Problem details: The word to look for is "http". Report every line of the entries below that has it.

Exercise data:
========================

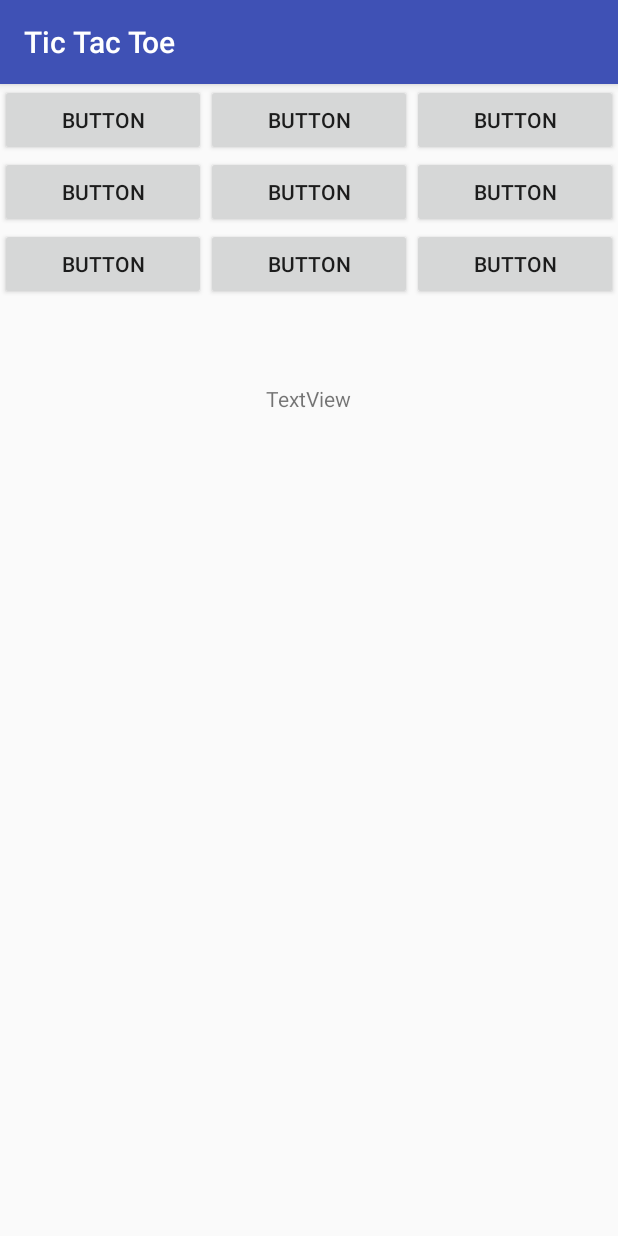
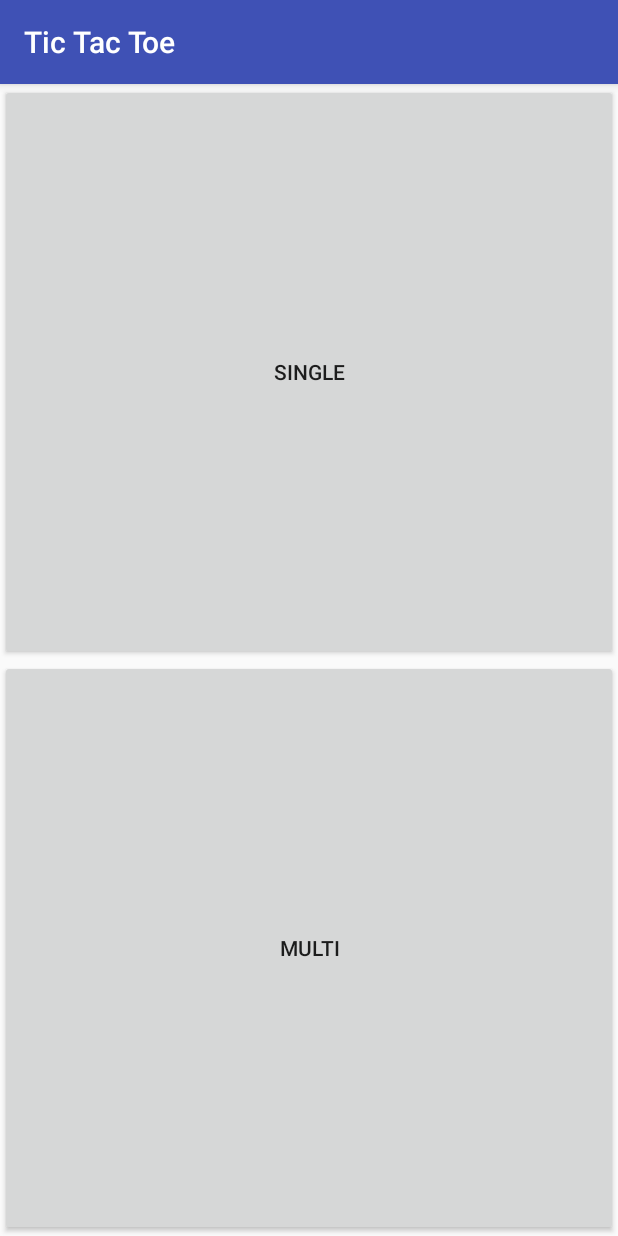
Before and after one commit to danuluma/Tic_Tac_Toe, an Android app: the screen it shows after launch (MainActivity before the commit, Switch after it), on a phone screen of 412 x 824 dp. Run offline under Robolectric (Android 15) with nearby library versions, the phone set to English and light mode, and no system bars.

Commit message:
Added AI

```diff
--- /dev/null
+++ b/app/src/main/java/com/dan/tictactoe/Switch.java
@@ -0,0 +1,38 @@
+package com.dan.tictactoe;
+
+import android.content.Intent;
+import android.support.v7.app.AppCompatActivity;
+import android.os.Bundle;
+import android.view.View;
+import android.widget.Button;
+
+public class Switch extends AppCompatActivity {
+    Button bts, btm;
+
+    @Override
+    protected void onCreate(Bundle savedInstanceState) {
+        super.onCreate(savedInstanceState);
+        setContentView(R.layout.activity_switch);
+
+        bts = findViewById(R.id.bts);
+        btm = findViewById(R.id.btm);
+
+        bts.setOnClickListener(new View.OnClickListener() {
+            @Override
+            public void onClick(View v) {
+                Intent intent = new Intent(Switch.this, com.dan.tictactoe.SinglePlayer.class);
+                startActivity(intent);
+
+            }
+        });
+
+        btm.setOnClickListener(new View.OnClickListener() {
+            @Override
+            public void onClick(View v) {
+                Intent intent = new Intent(Switch.this, com.dan.tictactoe.MainActivity.class);
+                startActivity(intent);
+
+            }
+        });
+    }
+}
--- /dev/null
+++ b/app/src/main/res/layout/activity_switch.xml
@@ -0,0 +1,23 @@
+<?xml version="1.0" encoding="utf-8"?>
+<LinearLayout xmlns:android="http://schemas.android.com/apk/res/android"
+    xmlns:app="http://schemas.android.com/apk/res-auto"
+    xmlns:tools="http://schemas.android.com/tools"
+    android:layout_width="match_parent"
+    android:orientation="vertical"
+    android:layout_height="match_parent"
+    tools:context=".Switch">
+
+    <Button
+        android:id="@+id/bts"
+        android:layout_width="match_parent"
+        android:layout_height="wrap_content"
+        android:layout_weight="1"
+        android:text="Single" />
+
+    <Button
+        android:id="@+id/btm"
+        android:layout_width="match_parent"
+        android:layout_height="wrap_content"
+        android:layout_weight="1"
+        android:text="Multi" />
+</LinearLayout>
```
Also changed, not shown: app/src/main/AndroidManifest.xml (+8 -0 lines), app/src/main/java/com/dan/tictactoe/MainActivity.java (+11 -89 lines), app/src/main/java/com/dan/tictactoe/SinglePlayer.java (added, +240 -0 lines), app/src/main/res/layout/activity_single_player.xml (added, +9 -0 lines).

========================

Expected output:
+<LinearLayout xmlns:android="http://schemas.android.com/apk/res/android"
+    xmlns:app="http://schemas.android.com/apk/res-auto"
+    xmlns:tools="http://schemas.android.com/tools"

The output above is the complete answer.